* **Task instructions**:
Each line of the data below that includes the string "fake" must be copied.

* **Exercise materials**:
——

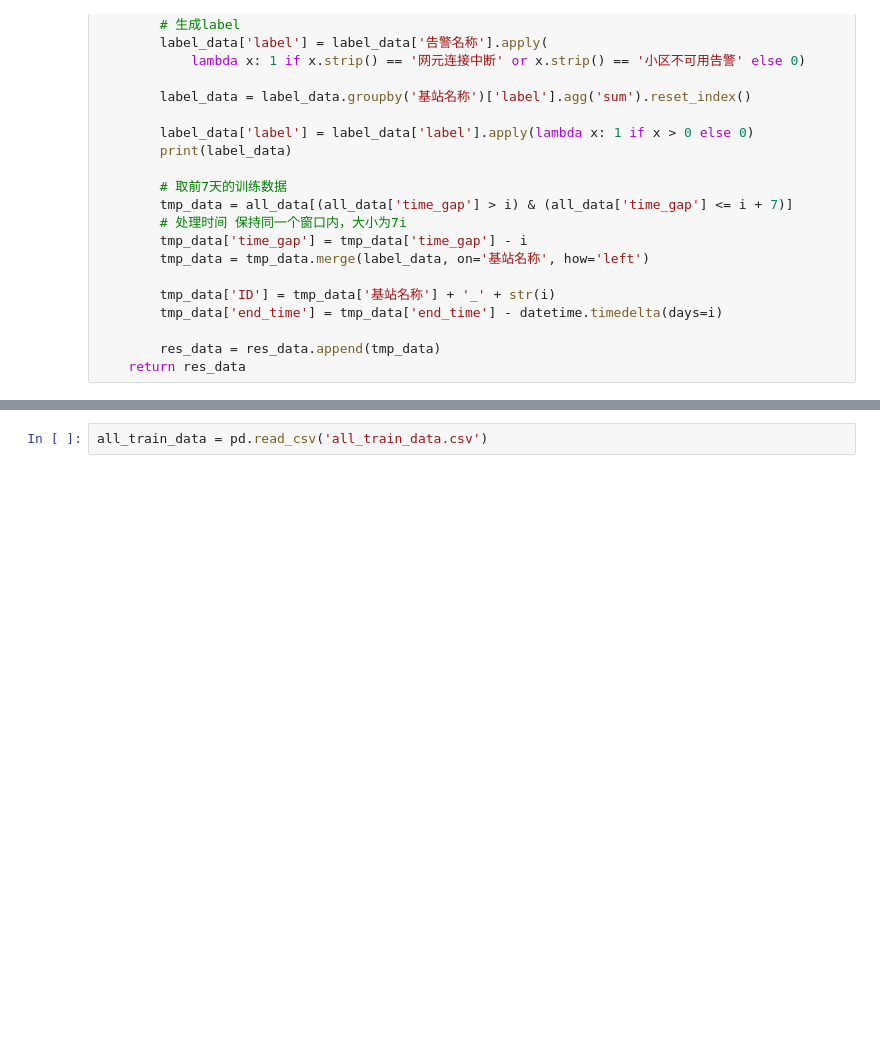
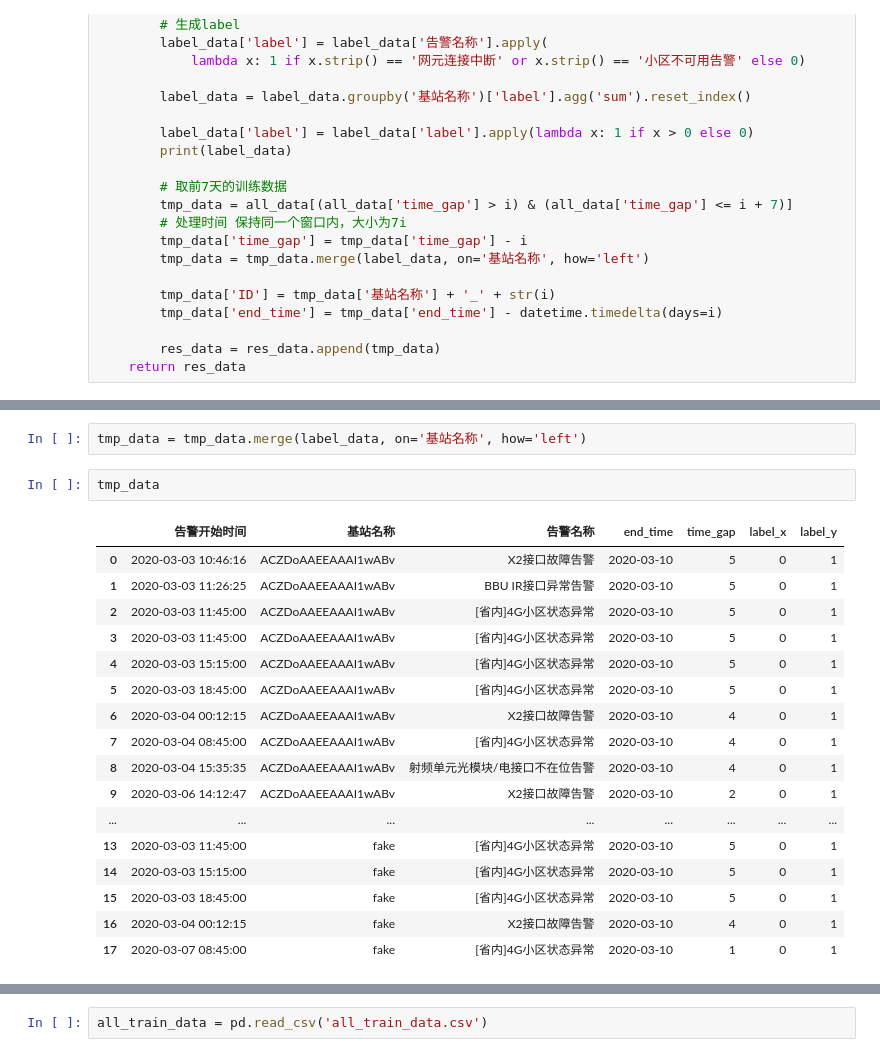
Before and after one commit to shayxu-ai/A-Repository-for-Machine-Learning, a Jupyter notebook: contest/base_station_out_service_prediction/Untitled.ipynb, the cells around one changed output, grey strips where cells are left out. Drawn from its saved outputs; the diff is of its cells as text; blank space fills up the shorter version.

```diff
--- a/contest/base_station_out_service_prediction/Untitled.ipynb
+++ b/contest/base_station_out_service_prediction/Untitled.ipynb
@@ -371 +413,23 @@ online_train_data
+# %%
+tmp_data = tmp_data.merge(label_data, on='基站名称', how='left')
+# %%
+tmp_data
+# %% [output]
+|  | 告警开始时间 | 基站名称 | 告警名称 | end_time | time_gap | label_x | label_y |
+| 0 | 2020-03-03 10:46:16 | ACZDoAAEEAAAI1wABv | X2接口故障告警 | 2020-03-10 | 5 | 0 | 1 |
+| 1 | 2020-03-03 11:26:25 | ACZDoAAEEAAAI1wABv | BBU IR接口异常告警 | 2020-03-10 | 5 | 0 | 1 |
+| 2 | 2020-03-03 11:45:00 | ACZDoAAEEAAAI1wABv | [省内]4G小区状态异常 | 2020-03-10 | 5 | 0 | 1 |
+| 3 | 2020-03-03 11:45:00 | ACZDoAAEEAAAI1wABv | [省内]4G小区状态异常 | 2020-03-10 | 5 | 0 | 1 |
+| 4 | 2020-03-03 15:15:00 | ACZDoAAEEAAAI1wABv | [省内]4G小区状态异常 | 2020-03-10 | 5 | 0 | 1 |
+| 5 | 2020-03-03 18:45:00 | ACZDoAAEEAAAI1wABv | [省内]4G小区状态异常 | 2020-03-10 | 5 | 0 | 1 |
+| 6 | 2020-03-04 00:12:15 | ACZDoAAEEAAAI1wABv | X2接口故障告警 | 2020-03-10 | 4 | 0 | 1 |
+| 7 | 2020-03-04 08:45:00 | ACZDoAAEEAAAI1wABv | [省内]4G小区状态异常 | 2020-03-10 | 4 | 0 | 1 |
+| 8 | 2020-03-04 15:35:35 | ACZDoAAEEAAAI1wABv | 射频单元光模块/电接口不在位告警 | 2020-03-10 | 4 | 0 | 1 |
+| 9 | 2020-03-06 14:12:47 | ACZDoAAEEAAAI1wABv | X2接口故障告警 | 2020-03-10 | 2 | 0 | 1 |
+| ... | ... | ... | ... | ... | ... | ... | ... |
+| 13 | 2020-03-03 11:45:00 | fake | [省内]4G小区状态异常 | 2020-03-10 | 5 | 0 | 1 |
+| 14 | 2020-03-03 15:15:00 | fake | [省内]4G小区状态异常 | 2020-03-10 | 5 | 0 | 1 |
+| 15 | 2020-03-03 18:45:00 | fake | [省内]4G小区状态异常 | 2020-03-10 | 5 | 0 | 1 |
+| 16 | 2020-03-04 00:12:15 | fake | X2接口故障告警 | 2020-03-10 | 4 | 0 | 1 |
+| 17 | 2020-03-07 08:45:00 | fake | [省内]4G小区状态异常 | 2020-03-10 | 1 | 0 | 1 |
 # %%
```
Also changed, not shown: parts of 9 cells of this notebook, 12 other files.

——

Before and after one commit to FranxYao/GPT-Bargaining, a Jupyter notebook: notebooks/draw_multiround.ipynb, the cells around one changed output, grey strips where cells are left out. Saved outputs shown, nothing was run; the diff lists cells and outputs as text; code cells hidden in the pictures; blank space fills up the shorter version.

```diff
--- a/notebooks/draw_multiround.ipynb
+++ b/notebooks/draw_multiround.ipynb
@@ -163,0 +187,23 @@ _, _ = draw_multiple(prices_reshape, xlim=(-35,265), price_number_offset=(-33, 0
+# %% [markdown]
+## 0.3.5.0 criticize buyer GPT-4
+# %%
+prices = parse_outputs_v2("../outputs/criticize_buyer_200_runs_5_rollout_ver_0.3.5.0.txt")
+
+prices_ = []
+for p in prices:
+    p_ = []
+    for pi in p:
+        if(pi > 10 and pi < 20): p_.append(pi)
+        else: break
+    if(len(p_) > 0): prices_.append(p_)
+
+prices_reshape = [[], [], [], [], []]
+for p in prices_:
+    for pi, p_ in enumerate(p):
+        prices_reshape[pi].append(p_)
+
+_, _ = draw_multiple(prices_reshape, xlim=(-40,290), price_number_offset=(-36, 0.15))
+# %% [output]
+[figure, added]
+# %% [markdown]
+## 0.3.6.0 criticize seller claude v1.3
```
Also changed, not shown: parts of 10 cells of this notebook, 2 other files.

——

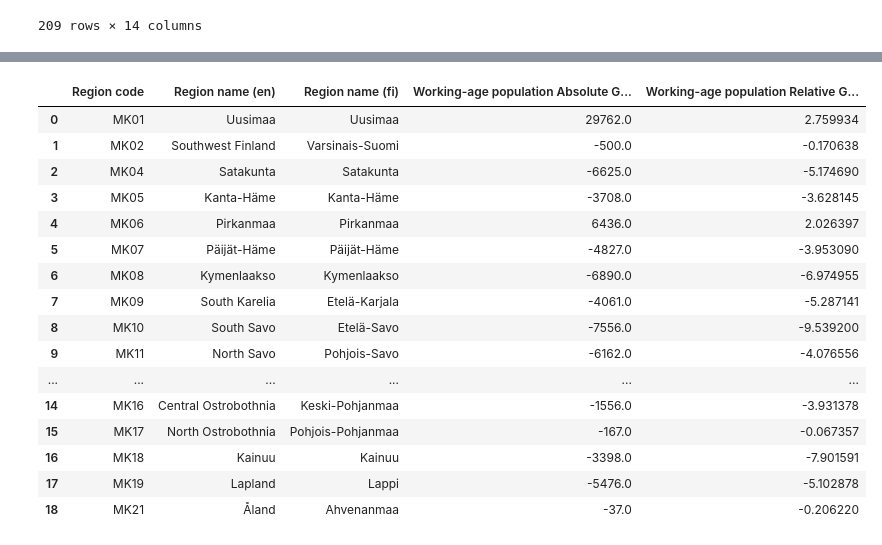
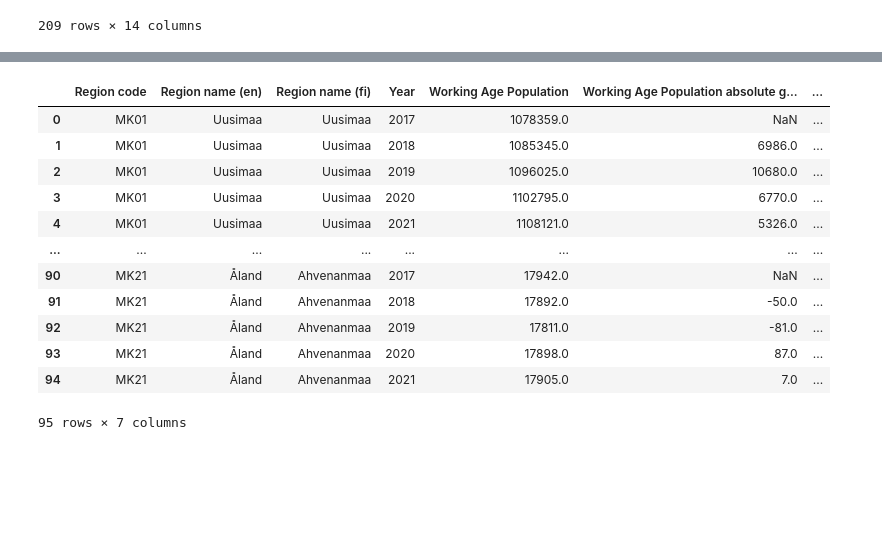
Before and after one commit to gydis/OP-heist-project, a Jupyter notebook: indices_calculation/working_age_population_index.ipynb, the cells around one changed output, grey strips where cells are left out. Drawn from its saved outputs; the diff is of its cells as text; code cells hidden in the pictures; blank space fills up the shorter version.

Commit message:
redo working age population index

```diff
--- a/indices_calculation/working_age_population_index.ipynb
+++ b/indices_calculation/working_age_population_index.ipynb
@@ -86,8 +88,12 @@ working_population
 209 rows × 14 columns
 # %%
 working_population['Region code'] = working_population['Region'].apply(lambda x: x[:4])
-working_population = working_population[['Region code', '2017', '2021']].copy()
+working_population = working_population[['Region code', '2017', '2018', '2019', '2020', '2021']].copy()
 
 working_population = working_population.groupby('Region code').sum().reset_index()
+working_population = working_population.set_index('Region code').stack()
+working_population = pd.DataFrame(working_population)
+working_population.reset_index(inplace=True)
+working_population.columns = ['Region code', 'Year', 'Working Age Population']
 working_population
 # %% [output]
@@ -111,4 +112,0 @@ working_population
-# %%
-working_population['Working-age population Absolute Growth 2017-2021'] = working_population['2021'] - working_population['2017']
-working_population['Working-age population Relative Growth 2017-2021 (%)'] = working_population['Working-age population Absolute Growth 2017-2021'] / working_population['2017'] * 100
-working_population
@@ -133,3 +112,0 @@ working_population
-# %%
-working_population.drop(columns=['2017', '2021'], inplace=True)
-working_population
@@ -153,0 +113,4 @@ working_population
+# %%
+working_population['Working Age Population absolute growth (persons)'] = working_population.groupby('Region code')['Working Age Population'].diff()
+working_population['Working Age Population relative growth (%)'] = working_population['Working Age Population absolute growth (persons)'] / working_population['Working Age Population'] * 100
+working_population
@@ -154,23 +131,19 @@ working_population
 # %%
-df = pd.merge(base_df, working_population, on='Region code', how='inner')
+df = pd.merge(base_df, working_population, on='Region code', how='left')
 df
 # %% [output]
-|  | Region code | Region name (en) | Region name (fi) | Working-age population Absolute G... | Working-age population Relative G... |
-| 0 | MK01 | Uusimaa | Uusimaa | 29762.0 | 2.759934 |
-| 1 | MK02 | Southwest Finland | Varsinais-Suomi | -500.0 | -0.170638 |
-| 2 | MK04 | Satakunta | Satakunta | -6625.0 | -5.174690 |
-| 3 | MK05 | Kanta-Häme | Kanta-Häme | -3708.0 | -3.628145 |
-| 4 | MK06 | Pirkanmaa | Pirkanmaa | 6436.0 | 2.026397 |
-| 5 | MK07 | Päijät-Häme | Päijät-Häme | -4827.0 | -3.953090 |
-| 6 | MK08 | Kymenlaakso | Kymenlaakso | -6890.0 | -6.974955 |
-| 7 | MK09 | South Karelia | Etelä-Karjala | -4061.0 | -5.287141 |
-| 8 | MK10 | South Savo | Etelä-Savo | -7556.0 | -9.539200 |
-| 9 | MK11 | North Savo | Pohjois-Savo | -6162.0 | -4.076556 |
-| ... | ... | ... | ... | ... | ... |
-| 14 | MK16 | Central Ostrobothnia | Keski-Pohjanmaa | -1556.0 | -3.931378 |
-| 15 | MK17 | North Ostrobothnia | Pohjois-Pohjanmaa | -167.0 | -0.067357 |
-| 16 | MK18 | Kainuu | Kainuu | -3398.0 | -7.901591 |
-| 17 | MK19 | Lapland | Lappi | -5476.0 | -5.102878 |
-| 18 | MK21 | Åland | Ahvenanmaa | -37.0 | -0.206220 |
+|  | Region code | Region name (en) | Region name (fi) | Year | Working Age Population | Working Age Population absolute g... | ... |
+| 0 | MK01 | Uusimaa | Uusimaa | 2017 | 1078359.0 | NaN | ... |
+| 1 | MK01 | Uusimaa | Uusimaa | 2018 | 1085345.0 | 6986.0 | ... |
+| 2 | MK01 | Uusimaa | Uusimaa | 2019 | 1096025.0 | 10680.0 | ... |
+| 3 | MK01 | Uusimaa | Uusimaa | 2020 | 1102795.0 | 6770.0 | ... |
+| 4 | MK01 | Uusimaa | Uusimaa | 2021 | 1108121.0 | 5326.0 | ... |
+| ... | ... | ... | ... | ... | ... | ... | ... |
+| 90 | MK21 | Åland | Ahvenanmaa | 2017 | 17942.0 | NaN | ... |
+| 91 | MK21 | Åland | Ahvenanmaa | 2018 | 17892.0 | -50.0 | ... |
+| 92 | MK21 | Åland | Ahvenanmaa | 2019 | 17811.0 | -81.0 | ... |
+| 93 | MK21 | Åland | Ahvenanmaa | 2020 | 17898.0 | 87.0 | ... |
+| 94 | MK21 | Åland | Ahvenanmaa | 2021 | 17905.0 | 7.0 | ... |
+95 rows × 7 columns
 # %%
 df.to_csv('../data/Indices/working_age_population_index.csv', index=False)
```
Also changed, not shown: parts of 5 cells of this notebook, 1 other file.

——

* **Your response**:
+| 13 | 2020-03-03 11:45:00 | fake | [省内]4G小区状态异常 | 2020-03-10 | 5 | 0 | 1 |
+| 14 | 2020-03-03 15:15:00 | fake | [省内]4G小区状态异常 | 2020-03-10 | 5 | 0 | 1 |
+| 15 | 2020-03-03 18:45:00 | fake | [省内]4G小区状态异常 | 2020-03-10 | 5 | 0 | 1 |
+| 16 | 2020-03-04 00:12:15 | fake | X2接口故障告警 | 2020-03-10 | 4 | 0 | 1 |
+| 17 | 2020-03-07 08:45:00 | fake | [省内]4G小区状态异常 | 2020-03-10 | 1 | 0 | 1 |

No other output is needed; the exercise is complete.